(Canongate Books, 2020); pbk, £10.99
Decades after leaving Iran as a child refugee, Dina Nayeri travels back to the location, both psychological and geographical, in which she waited for her asylum claim to be processed. Late in this powerful memoir, after a particularly distressing moment in her research, Nayeri must remind herself why she feels compelled to return to those early moments of her life: ‘Now that I have a daughter, it’s time I made sense of my own story and identity so she can be certain of hers.’ It is, of course, a common enough experience to find oneself reflecting on one’s origins, but to return to the themes and scenarios of Nayeri’s youth takes an especially courageous and direct gaze.
The Ungrateful Refugee is part memoir, part reportage, and part rallying cry against the current unjust practices and attitudes toward refugees in the Western world. Nayeri interleaves her own story between that of people she meets in her travels across the waiting places of Europe, asking simple, direct questions along the way that crack the surface of reductive and stigmatising refugee narratives. After drinking coffee with a group of bright young men in a refugee camp in Greece, she asks herself and the reader now implicated silent witness,
Why should these men have to spend their lives idle and mediocre with no hope of accessing their potential? Isn’t a wasted life also a life that is in danger?
An especially strong passage sees Nayeri comparing the process of preparing for an asylum interview with the skills she honed as a successful novelist. She compares the storytelling traditions of Iran and the West, explaining how oftentimes asylum seekers must be cultural chameleons to tell a story that is believed. Another of her elegantly incisive questions follows the passage:
I wonder what our world would look like if refugees were asked, instead of reciting facts, to write a story that shows their truth in another way. What if those stories were then evaluated by professional editors, using the same skills they use to see if novels are ‘true’ enough?

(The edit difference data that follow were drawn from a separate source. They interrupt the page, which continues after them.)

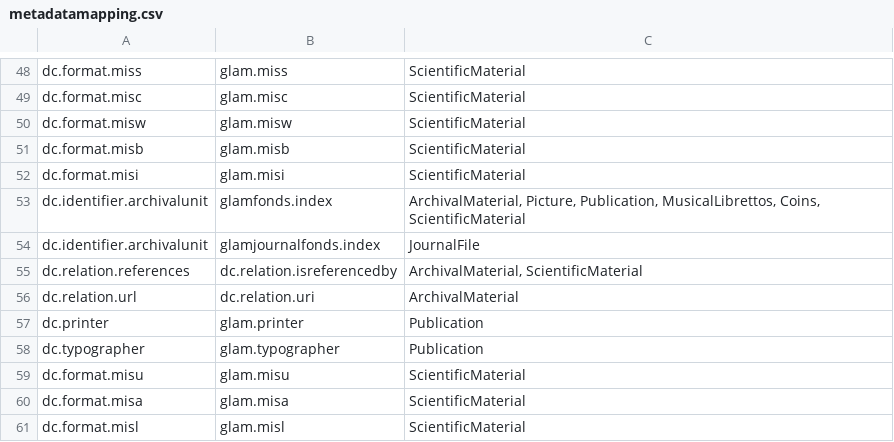
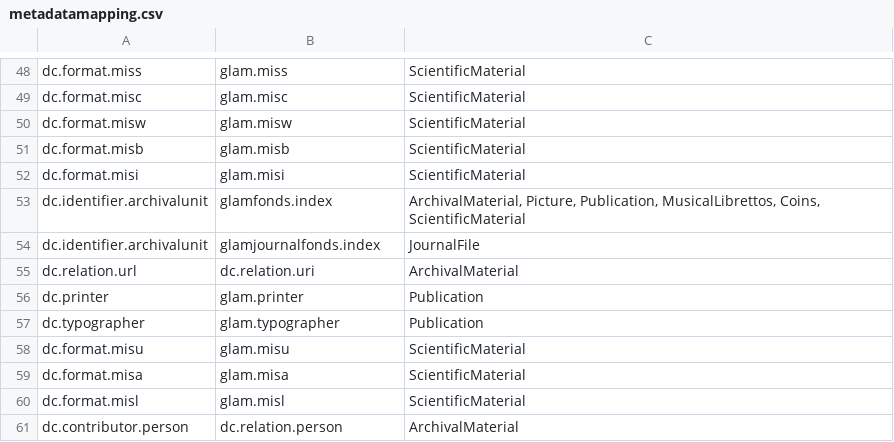
Before and after one commit to 4Science/DSpace, a CSV file: dspace/etc/migration/itemMetadataMigration/metadatamapping.csv, drawn as a sheet; only a part is shown, gaps mark what is left out; removed rows and columns are numbered as before the commit, all else as after; the diff names each change by its address in the sheet, - before the commit and + after, or states it on an @@ line.

Commit message:
[GLAM-843][GLAM-841] update default migration mapping

```diff
--- a/dspace/etc/migration/itemMetadataMigration/metadatamapping.csv
+++ b/dspace/etc/migration/itemMetadataMigration/metadatamapping.csv
-row 55: dc.relation.references | dc.relation.isreferencedby | ArchivalMaterial, ScientificMaterial
+row 61: dc.contributor.person | dc.relation.person | ArchivalMaterial
```
Also changed, not shown: 1 other file.
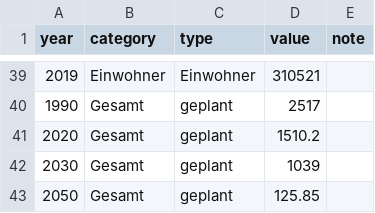
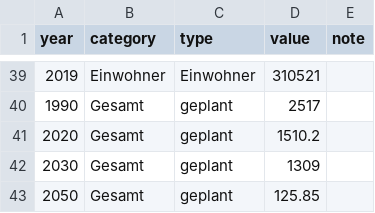
Before and after one commit to codeformuenster/klimawatch, a CSV file: data/muenster.csv, drawn as a sheet; only a part is shown, gaps mark what is left out.

Commit message:
fix typo: handlungsprogram 2030 is worse than thought

```diff
--- a/data/muenster.csv
+++ b/data/muenster.csv
@@ -41,3 +41,3 @@ year,category,type,value,note
 2020,Gesamt,geplant,1510.2,
-2030,Gesamt,geplant,1039,
+2030,Gesamt,geplant,1309,
 2050,Gesamt,geplant,125.85,
```
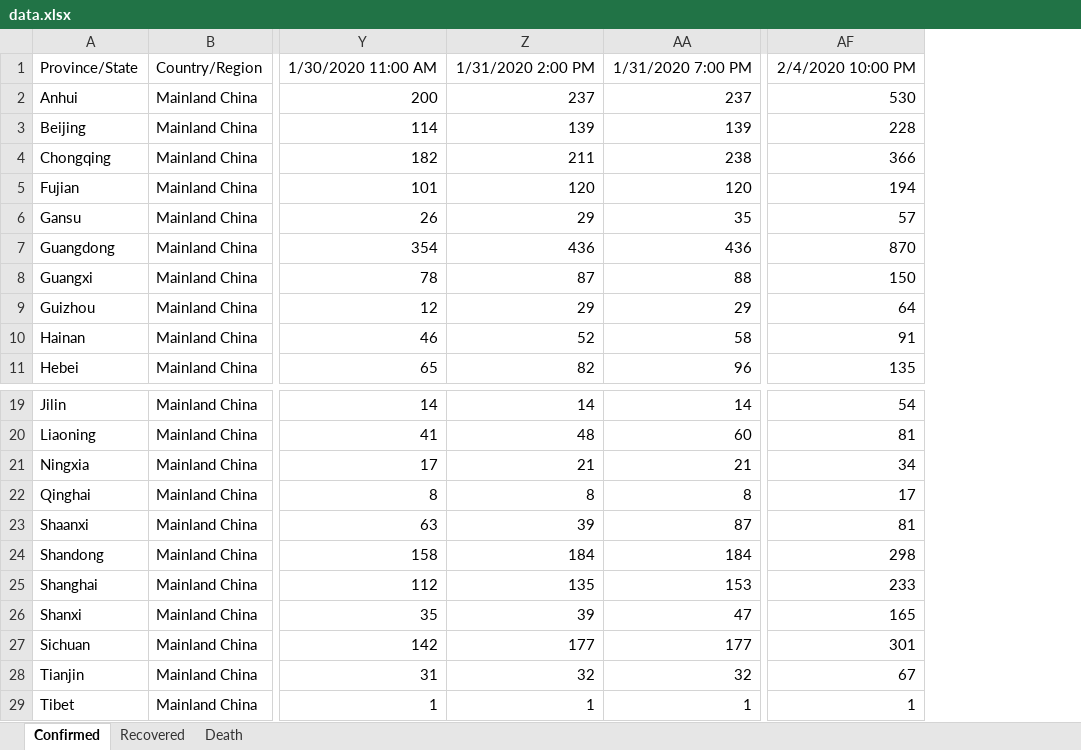
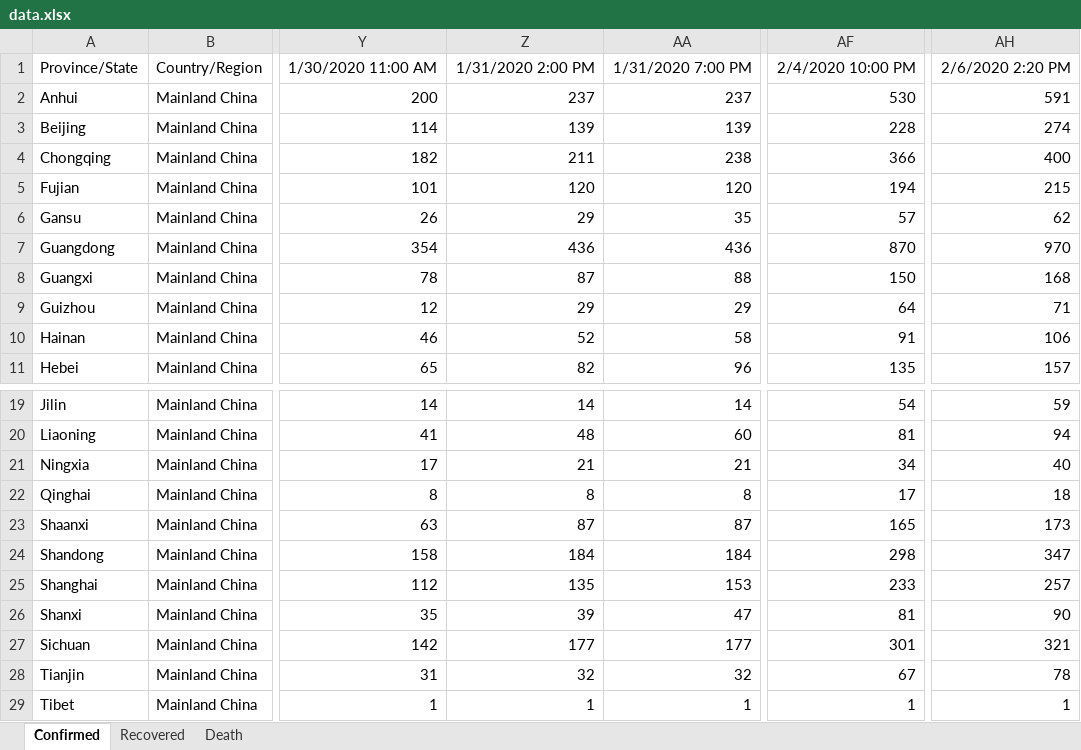
Before and after one commit to jenslaufer/2019-nCoV-data, an Excel workbook: data/data.xlsx, sheet Confirmed, drawn as a sheet; only a part is shown, gaps mark what is left out; values as stored, in another font and other column widths than the file's, no borders; charts and pictures not drawn; the diff names each change by its address in the sheet, - before the commit and + after, or states it on an @@ line.

```diff
--- a/data/data.xlsx (sheet Confirmed)
+++ b/data/data.xlsx (sheet Confirmed)
+column AH, rows 1-11: 2/6/2020 2:20 PM | 591 | 274 | 400 | 215 | 62 | 970 | 168 | 71 | 106 | 157; rows 19-29: 59 | 94 | 40 | 18 | 173 | 347 | 257 | 90 | 321 | 78 | 1
-Z23: 39
+Z23: 87
-AF23: 81
+AF23: 165
-AF26: 165
+AF26: 81
```
Also changed, not shown: sheet Recovered, sheet Death, 4 other files.
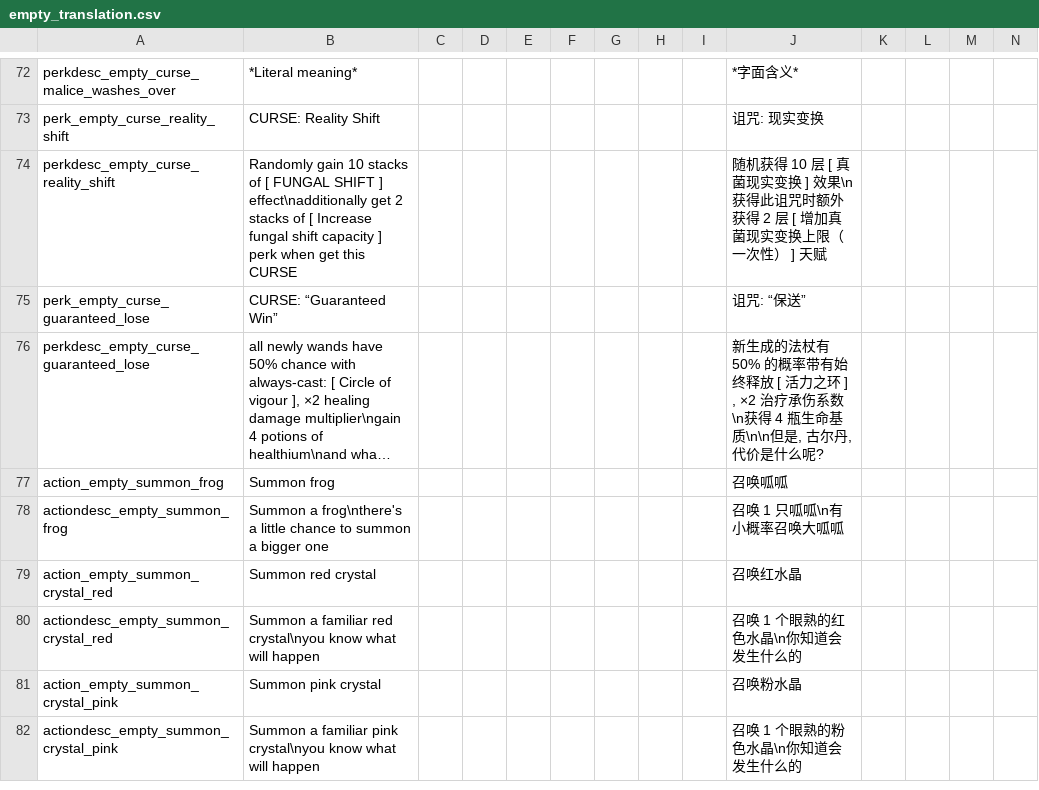
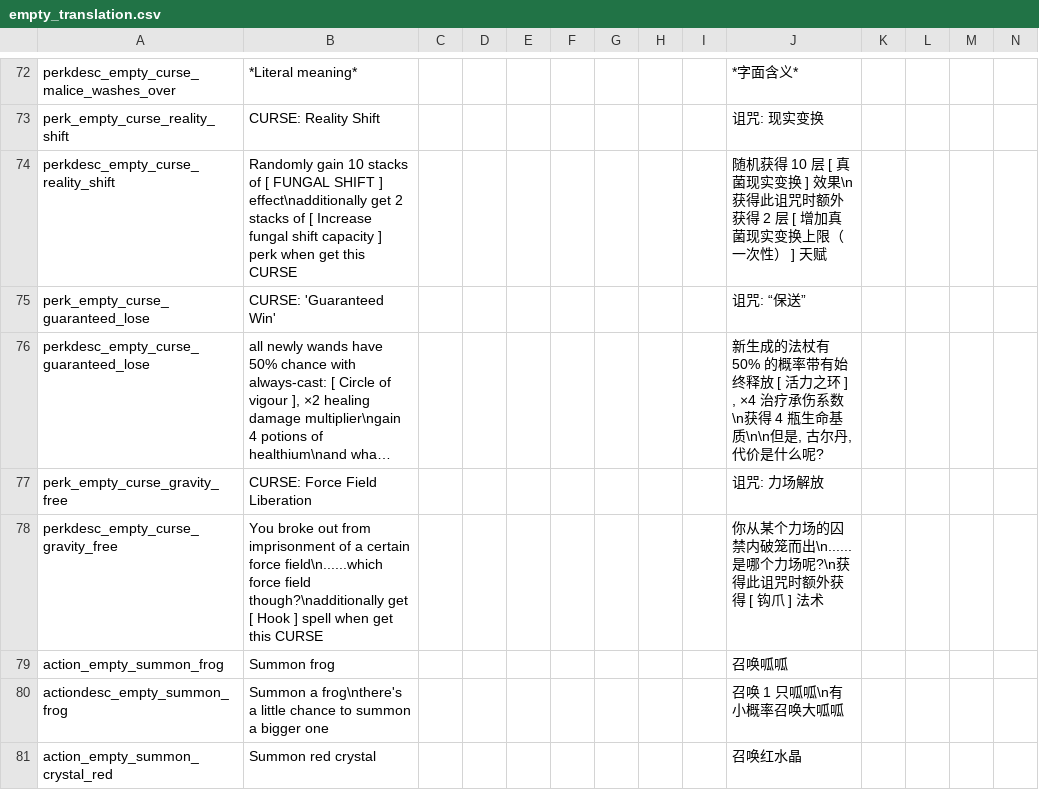
Before and after one commit to EssenceOfEMPTY/Catgirl_Messy_Grimoire, a CSV file: files/translations/empty_translation.csv, drawn as a sheet; only a part is shown, gaps mark what is left out; the shorter side is filled out with more unchanged rows; long unchanged cells end in …; rows hold the shown columns only; the diff names each change by its address in the sheet, - before the commit and + after, or states it on an @@ line.

```diff
--- a/files/translations/empty_translation.csv
+++ b/files/translations/empty_translation.csv
-B75: CURSE: “Guaranteed Win”
+B75: CURSE: 'Guaranteed Win'
-J76: …环 ] , ×2 治疗承伤…
+J76: …环 ] , ×4 治疗承伤…
+row 77: perk_empty_curse_gravity_free | CURSE: Force Field Liberation |  |  |  |  |  |  |  | 诅咒: 力场解放
+row 78: perkdesc_empty_curse_gravity_free | You broke out from imprisonment of a certain force field\n......which force field though?\nadditionally get [ Hook ] spell when get this CURSE |  |  |  |  |  |  |  | 你从某个力场的囚禁内破笼而出\n......是哪个力场呢?\n获得此诅咒时额外获得 [ 钩爪 ] 法术
```
Also changed, not shown: 14 other files.
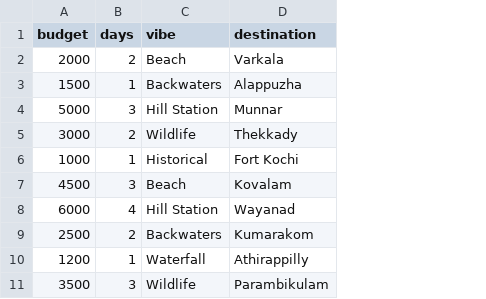
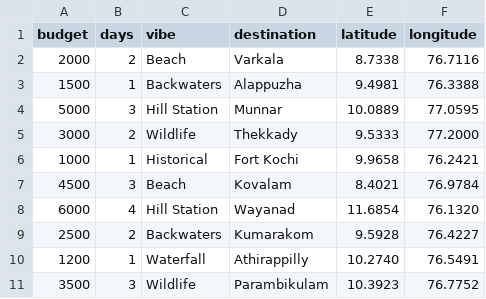
Before and after one commit to jerrome5946/AI_KERALA_TRAVEL_APP, a CSV file: data/data/kerala_spots.csv, drawn as a sheet; only a part is shown; the diff names each change by its address in the sheet, - before the commit and + after, or states it on an @@ line.

```diff
--- a/data/data/kerala_spots.csv
+++ b/data/data/kerala_spots.csv
+column E (latitude), rows 2-11: 8.7338 | 9.4981 | 10.0889 | 9.5333 | 9.9658 | 8.4021 | 11.6854 | 9.5928 | 10.2740 | 10.3923
+column F (longitude), rows 2-11: 76.7116 | 76.3388 | 77.0595 | 77.2000 | 76.2421 | 76.9784 | 76.1320 | 76.4227 | 76.5491 | 76.7752
```
Also changed, not shown: 1 other file.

This book is testament to that well-worn advice to new writers ‘write what you know’. Nayeri knows about waiting, about risking it all, and about the anxieties of assimilation. She knows about the power of storytelling and about how assimilation creeps into you unbidden when inhabiting a new place long enough (‘No one wants to transform. And yet no one can avoid it – we alter with every breath’). Her perspectives are open, questioning but unequivocal. These belong to that special category of story that once heard are instantly self-evident, despite never having been uttered before.
Nayeri’s familial relationships, understandably, loom large in the passages about her own journey. Her accounting for these relationships is another opportunity to interrogate the idea of divergent stories. Nayeri’s mother and grandmother are Christian, a fact pivotal in both their departure from Iran and their eventual acceptance as refugees in the USA. In explaining her mother’s belief in miracles she contrasts her own telling of the same life events as an act that causes conflict and further open-ended questioning.
The Ungrateful Immigrant is a fascinating web of stories as compelling as the best polyphonic novel, but its true power is an exhortation to the right to sanctuary. It cuts under and through the headlines to reveal a place of complex vulnerability and disquieting questions most of us have yet to enter. In this, The Ungrateful Immigrant is an invitation awaiting a response.